Light blue represents air. After regular movement, roll the die. If an even number is rolled, divide the number by 2 and move that many additional spaces. If the number rolled is odd, nothing happens.
Green represents earth. At the start of the green player’s turn, the player decides if they will move their own piece or another player’s piece. If the player elects to move their own piece, the turn is regular. Alternatively, the player can instead move any other player’s piece by only space. Green cannot move another player’s piece to a space occupied by green.
Where it started and ended up
This game started as Justice’s idea. It originally only involved pieces moving around on the board, starting in corners, and had the same win conditions. The special abilities were not fully developed yet. Together, we further added to the special abilities, adjusted the game board, added the black tiles, and created a rule book.
After playtesting with friends and family, we have seen smooth gameplay with everyone easily able to understand the basic turn mechanics as well as how to best utilize their powers. One thing we did notice, however, was that Quartet Kings is a slower and strategy-based game, and thus, requires a longer time period to play.
As players were hesitant due to a fear of losing pieces, it took quite a few turns for movement across the board to occur. Players initially began moving pieces defensively and staying near their area. In regard to the placing of the black tiles, we noticed players using them strategically to displace/block opposing players’ pieces.
The special abilities did not get used as much as we hoped. Light blue (move extra spaces) and red (burn other pieces) were excessively used. Dark blue (move through itself) and green (move other players) were not used as much as expected. This led to great advantages for the red and light blue players.
Overall, the people we played with really enjoyed the game. Going forward, more would need to be done so that player abilities are better used and the game is not as long.
Changes to the game
We want to try/recommend the following changes:
- 10×10 board with the same design
- This change would be in an effort to speed up gameplay and movement across the board.
- In accordance to changing the board size, we would reduce the amount of pieces per player from 15 to 10
- Adding a labeled grid (similar to battleship) made it easier to know where pieces were being moved to
- We also are considering the rebalance of powers.
- Specifically for Green and Dark Blue
- Green would be able to move other pieces more than originally intended
- Dark blue could potentially be able to also move through a limited number of black spaces
What we learned about designing a game
Prior to playing the game, we thought we understood how the game would get played. From our gameplay experiences, the strategies used in the game were more defensive than we anticipated.

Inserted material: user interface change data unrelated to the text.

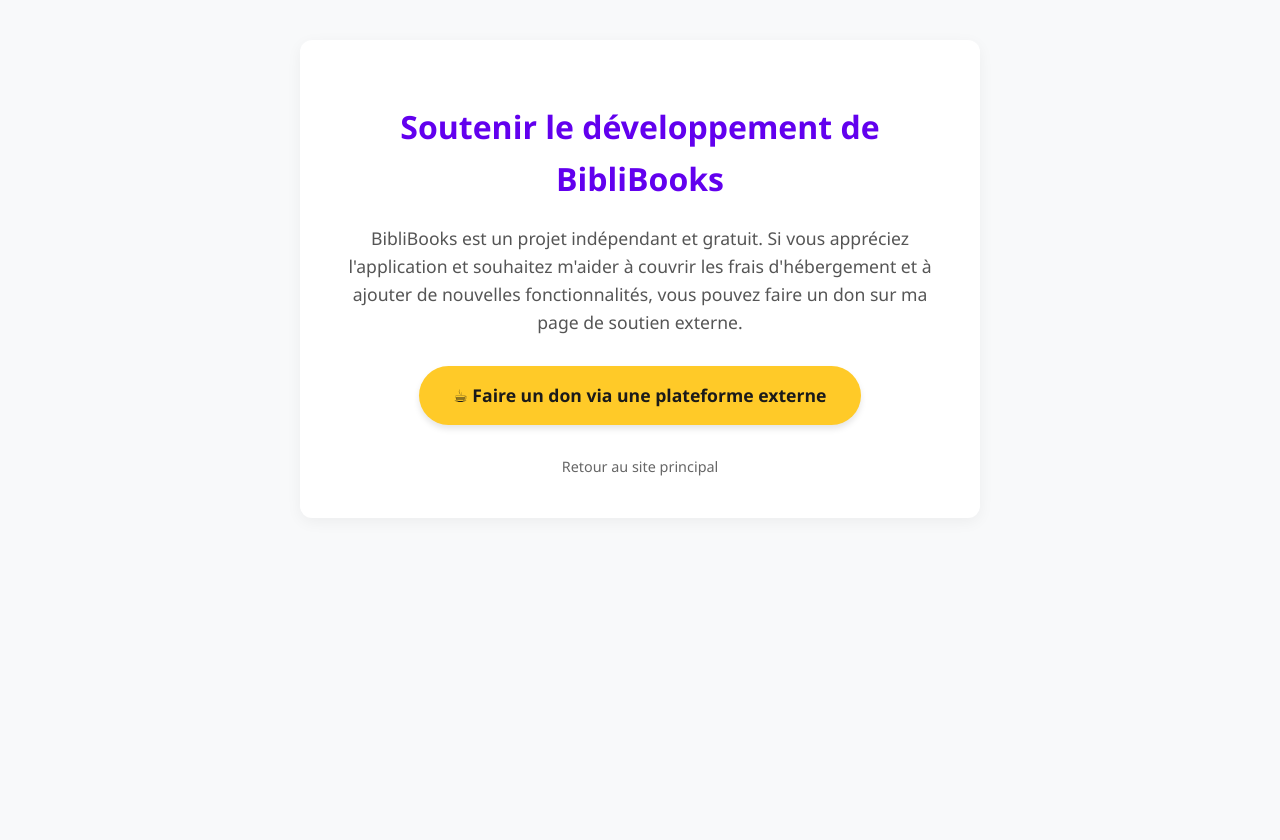
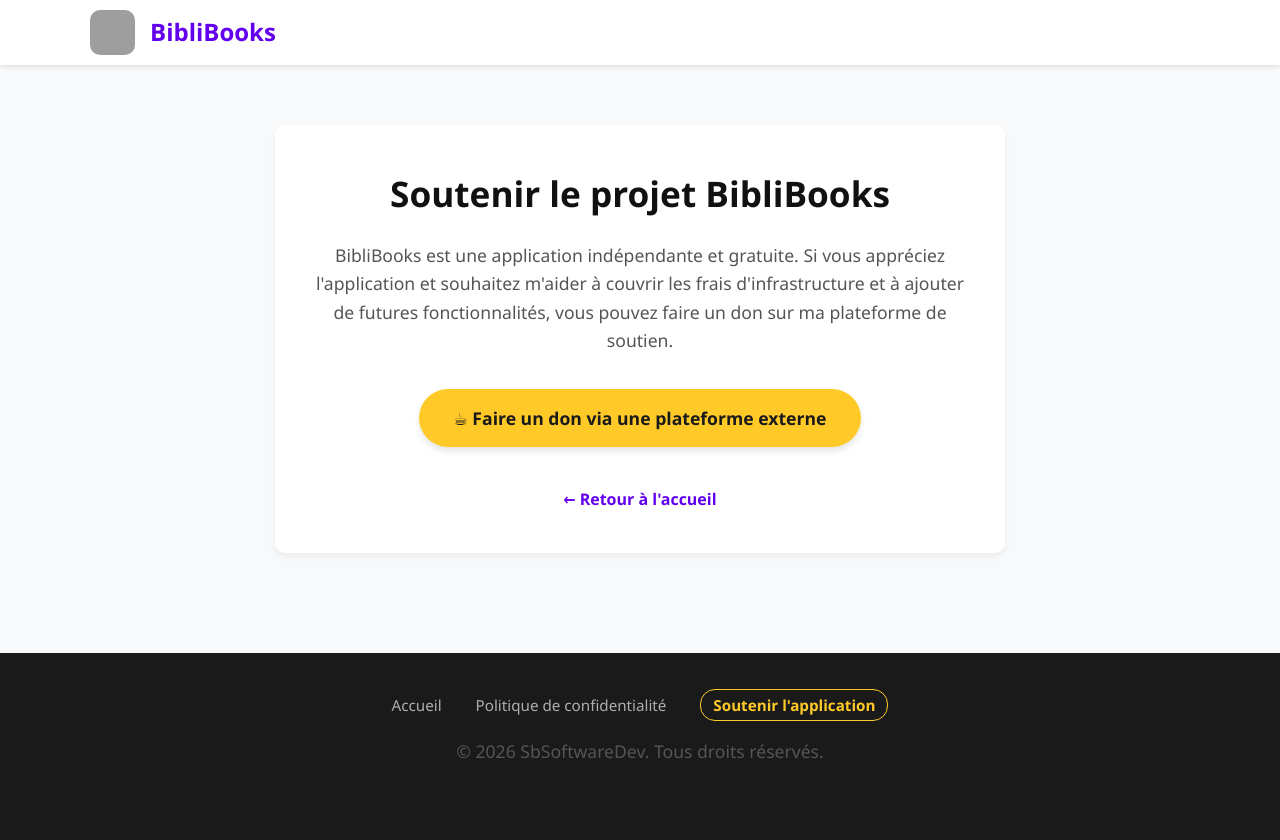
Before and after one commit to sbsoftwaredevdroid/books, a plain HTML site: page biblibooks_soutenir.html in a window 1280 px wide. Before the commit the page ends 800 px from the top, so only its background shows below. Drawn offline with Linux system fonts and the light colour scheme; grey boxes are pictures that could not be loaded.

Commit message:
Update biblibooks_soutenir.html

```diff
--- a/biblibooks_soutenir.html
+++ b/biblibooks_soutenir.html
@@ -5,32 +5,79 @@
     <meta name="viewport" content="width=device-width, initial-scale=1.0">
     <title>Soutenir BibliBooks</title>
     <style>
+        :root {
+            --primary-color: #6200ee;
+            --secondary-color: #03dac6;
+            --text-color: #333333;
+            --bg-color: #f8f9fa;
+        }
+
         body {
             font-family: 'Segoe UI', Tahoma, Geneva, Verdana, sans-serif;
             margin: 0;
-            padding: 40px 20px;
-            background-color: #f8f9fa;
-            color: #333;
-            text-align: center;
+            padding: 0;
+            color: var(--text-color);
+            background-color: var(--bg-color);
             line-height: 1.6;
         }
-        .container {
-            max-width: 600px;
+
+        header {
+            background-color: white;
+            box-shadow: 0 2px 4px rgba(0,0,0,0.1);
+            padding: 10px 20px;
+            position: sticky;
+            top: 0;
+            z-index: 100;
+        }
+
+        .nav-container {
+            max-width: 1100px;
             margin: 0 auto;
-            background: white;
+            display: flex;
+            justify-content: space-between;
+            align-items: center;
+        }
+
+        .logo {
+            display: flex;
+            align-items: center;
+            gap: 15px;
+            font-size: 24px;
+            font-weight: bold;
+            color: var(--primary-color);
+        }
+
+        .logo img {
+            width: 45px;
+            height: 45px;
+            border-radius: 10px;
+            object-fit: cover;
+        }
+
+        .content-section {
+            max-width: 650px;
+            margin: 60px auto;
             padding: 40px;
-            border-radius: 12px;
-            box-shadow: 0 4px 15px rgba(0,0,0,0.05);
+            background-color: white;
+            border-radius: 10px;
+            box-shadow: 0 4px 6px rgba(0,0,0,0.05);
+            text-align: center;
         }
+
         h1 {
-            color: #6200ee;
+            font-size: 2.2rem;
+            color: #111;
+            margin-top: 0;
             margin-bottom: 20px;
         }
+
         p {
+            font-size: 1.1rem;
             color: #555;
-            font-size: 1.1rem;
-            margin-bottom: 30px;
+            margin-bottom: 35px;
         }
+
+        /* Bouton externe pour le don */
         .btn-external-donation {
             display: inline-block;
             background-color: #ffca28;
@@ -42,36 +89,112 @@
             font-size: 1.1rem;
             box-shadow: 0 4px 6px rgba(0,0,0,0.1);
             transition: transform 0.2s, background-color 0.2s;
+            margin-bottom: 20px;
         }
+
         .btn-external-donation:hover {
             transform: translateY(-2px);
             background-color: #ffd54f;
         }
+
         .back-link {
             display: block;
-            margin-top: 30px;
-            color: #666;
+            margin-top: 20px;
+            color: var(--primary-color);
             text-decoration: none;
-            font-size: 0.9rem;
+            font-weight: bold;
         }
+
         .back-link:hover {
             text-decoration: underline;
+        }
+
+        footer {
+            background-color: #1a1a1a;
+            color: #aeaeae;
+            padding: 40px 20px;
+            text-align: center;
+            font-size: 0.95rem;
+            margin-top: 100px;
+        }
+
+        .footer-container {
+            max-width: 1100px;
+            margin: 0 auto;
+        }
+
+        .footer-links {
+            margin-bottom: 20px;
+        }
+
+        .footer-links a {
+            color: #aeaeae;
+            text-decoration: none;
+            margin: 0 15px;
+            transition: color 0.2s;
+        }
+
+        .footer-links a:hover {
+            color: white;
+        }
+
+        .footer-links a.donation-link {
+            color: #ffca28;
+            font-weight: bold;
+            border: 1px solid #ffca28;
+            padding: 5px 12px;
+            border-radius: 15px;
+        }
+
+        .footer-links a.donation-link:hover {
+            background-color: #ffca28;
+            color: #1a1a1a;
+        }
+
+        @media (max-width: 768px) {
+            .content-section {
+                margin: 30px 15px;
+                padding: 30px 20px;
+            }
+            h1 { font-size: 1.8rem; }
+            p { font-size: 1rem; }
         }
     </style>
 </head>
 <body>
 
-    <div class="container">
-        <h1>Soutenir le développement de BibliBooks</h1>
+    <header>
+        <div class="nav-container">
+            <div class="logo">
+                <img src="https://play-lh.googleusercontent.com/R33VlFnmbQmpj1_tXm__kL4Abwq2xD1KtpFneX9yMb-Qb0FkINqzDO2UTha0RKm_2tKV5WR4xQ1SUbJtmXAVQ9o=w240-h480-rw" alt="BibliBooks Logo">
+                BibliBooks
+            </div>
+        </div>
+    </header>
+
+    <main class="content-section">
+        <h1>Soutenir le projet BibliBooks</h1>
         <p>
-            BibliBooks est un projet indépendant et gratuit. Si vous appréciez l'application et souhaitez m'aider à couvrir les frais d'hébergement et à ajouter de nouvelles fonctionnalités, vous pouvez faire un don sur ma page de soutien externe.
+            BibliBooks est une application indépendante et gratuite. Si vous appréciez l'application et souhaitez m'aider à couvrir les frais d'infrastructure et à ajouter de futures fonctionnalités, vous pouvez faire un don sur ma plateforme de soutien.
         </p>
+
         <a href="https://votre-plateforme-de-don-externe.com" class="btn-external-donation" target="_blank" rel="noopener">
             ☕ Faire un don via une plateforme externe
         </a>
 
-        <a href="biblibooks_index.html" class="back-link">Retour au site principal</a>
-    </div>
+        <a href="biblibooks_index.html" class="back-link">← Retour à l'accueil</a>
+    </main>
+
+    <footer>
+        <div class="footer-container">
+            <div class="footer-links">
+                <a href="biblibooks_index.html">Accueil</a>
+                <a href="biblibooks_confidentialite.html">Politique de confidentialité</a>
+                <a href="biblibooks_soutenir.html" class="donation-link">Soutenir l'application</a>
+            </div>
+            <p>&copy; 2026 SbSoftwareDev. Tous droits réservés.</p>
+        </div>
+    </footer>
 
 </body>
 </html>
```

We learned that games do not always get played as intended.
We learned that, while developing and creating a game, we had to come up with solutions to many different gameplay situations, such as creating solutions for potential ties. We had to take into account that unexpected things could happen, so we did our best to create rules that would prevent that from happening.
Leadership in the game
In our gameplay experiences, players learned they could not win on their own. The game utilizes a turn-based mechanic that offers players the ability to either assist or harm each other. Players had to use teamwork to eliminate other players’ pieces. They used each others’ abilities to their advantage.
This game could be used as a leadership resource because it helps people understand the importance of strategy, planning ahead, and working collaboratively and independently.
*Due to limited resources, this used orange instead of black, blue instead of light blue, and purple instead of dark blue